This year, AAM’s Nancy and Bob Magoon CEO and Director, Heidi Zuckerman, is joined by collector and AAM National Council member Amy Phelan and sponsor Sotheby’s for the week’s festive events—and Whitewall will be there, too.
In addition to a talk with Johnson for AAM’s Artist Talk series, a hike, and a walk-through of the museum’s current exhibitions, we’ll be attending: WineCrush—a soirée hosted at Amy and John Phelan’s residence to kick off the week with an intimate night of mingling, wine, and dinner; PreviewCrush and PreviewExtra, first looks at what will be included in the ArtCrush auction, presented at Baldwin Gallery and Casterline | Goodman Gallery; ArtCrush, the premiere event at Buttermilk Mountain that features both a live and silent auction of works, complemented by a wine tasting, seated dinner, and an award presentation Johnson; and AfterPartyCrush, a late-night dance party at Belly Up, which will feature live music by Jellybean Benitez.
To kick off this year’s edition of ArtCrush and our Whitewaller Aspen 2018 takeover, we spoke with Zuckerman about art, her first book, and what makes Aspen so special.
WHITEWALLER: You recently released your first book, Conversations with Artists. Tell us a bit about what kind of dialogue your conversations with these artists have started.
HEIDI ZUCKERMAN: The conversations in my book are fundamentally about why art matters and how having open and honest dialogue can lead you to beautiful, unexpected insights. I believe we can learn a lot about who we are individually and as a broader community through talking and learning about the art and artists of our time.
WW: You’ve mentioned before that you think artists are very special people. Why is that?
HZ: Art is a unique language and those that create within it share perspectives that we could not otherwise access.
WW: Being a director of an art museum is a larger role within the art world, and it can either inhibit or advance an interest in collecting. Do you collect? What’s in your home?
HZ: Yes, I absolutely live with art. Most of the art in my collection is by artists that I know and have shown. Walking around my house is a lot like walking through my professional life.
WW: What are some of your favorite art functions to attend?
HZ: I love our series of Artist Talks that brings some of the most engaging artists working today to the AAM. ArtCrush and the events leading up to that glorious event are always the highlights of my year!

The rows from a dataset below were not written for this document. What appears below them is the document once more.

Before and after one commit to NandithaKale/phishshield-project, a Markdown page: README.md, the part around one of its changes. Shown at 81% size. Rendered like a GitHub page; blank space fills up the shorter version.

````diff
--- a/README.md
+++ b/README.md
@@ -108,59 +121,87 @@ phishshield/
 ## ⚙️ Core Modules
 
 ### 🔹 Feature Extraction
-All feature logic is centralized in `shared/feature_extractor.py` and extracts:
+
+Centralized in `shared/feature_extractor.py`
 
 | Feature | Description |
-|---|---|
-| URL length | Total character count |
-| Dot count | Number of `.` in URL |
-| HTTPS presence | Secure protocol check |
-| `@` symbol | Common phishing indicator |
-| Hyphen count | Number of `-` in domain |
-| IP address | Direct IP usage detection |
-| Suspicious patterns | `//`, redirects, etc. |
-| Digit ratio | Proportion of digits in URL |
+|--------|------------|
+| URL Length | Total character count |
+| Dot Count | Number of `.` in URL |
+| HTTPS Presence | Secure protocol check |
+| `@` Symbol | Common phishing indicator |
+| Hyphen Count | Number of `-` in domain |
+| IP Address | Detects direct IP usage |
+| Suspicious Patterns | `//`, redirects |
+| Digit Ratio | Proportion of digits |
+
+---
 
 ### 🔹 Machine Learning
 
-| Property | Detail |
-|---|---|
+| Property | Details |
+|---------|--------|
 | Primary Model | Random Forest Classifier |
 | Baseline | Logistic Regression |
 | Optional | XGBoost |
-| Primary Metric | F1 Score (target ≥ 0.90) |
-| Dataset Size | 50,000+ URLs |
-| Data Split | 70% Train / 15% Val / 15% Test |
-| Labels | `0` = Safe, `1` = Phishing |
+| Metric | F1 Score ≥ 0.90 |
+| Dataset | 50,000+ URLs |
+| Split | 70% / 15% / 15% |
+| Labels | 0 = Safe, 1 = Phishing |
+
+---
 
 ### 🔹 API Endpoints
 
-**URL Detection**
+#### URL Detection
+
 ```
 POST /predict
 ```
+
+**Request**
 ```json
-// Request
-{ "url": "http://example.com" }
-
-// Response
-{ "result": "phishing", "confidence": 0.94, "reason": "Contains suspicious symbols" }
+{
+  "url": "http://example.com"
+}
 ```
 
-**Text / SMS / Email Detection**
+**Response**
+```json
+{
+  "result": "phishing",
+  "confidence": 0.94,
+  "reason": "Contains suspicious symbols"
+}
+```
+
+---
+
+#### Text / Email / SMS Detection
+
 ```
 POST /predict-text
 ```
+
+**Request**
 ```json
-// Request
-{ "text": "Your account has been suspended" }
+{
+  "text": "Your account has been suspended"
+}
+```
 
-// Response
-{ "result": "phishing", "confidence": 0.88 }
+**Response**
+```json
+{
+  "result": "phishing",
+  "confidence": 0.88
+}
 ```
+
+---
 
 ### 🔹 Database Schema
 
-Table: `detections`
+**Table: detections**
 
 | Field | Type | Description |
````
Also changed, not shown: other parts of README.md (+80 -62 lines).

WW: Tell us a bit about your yearly functions—the summer benefit, ArtCrush, and your winter benefit, The Now. What do these two annual events mean to the museum?
HZ: ArtCrush is more than a single evening. It also includes WineCrush, PreviewCrush, and AfterPartyCrush—lots of art, people, fun, and wine. The Now is an intimate evening at the museum, bringing together art and live music. Both are really special celebrations of art and philanthropy.
WW: What about the Aspen community is particularly special?
HZ: Aspen is a place of extremes—extreme culture, extreme nature, and extreme philanthropy!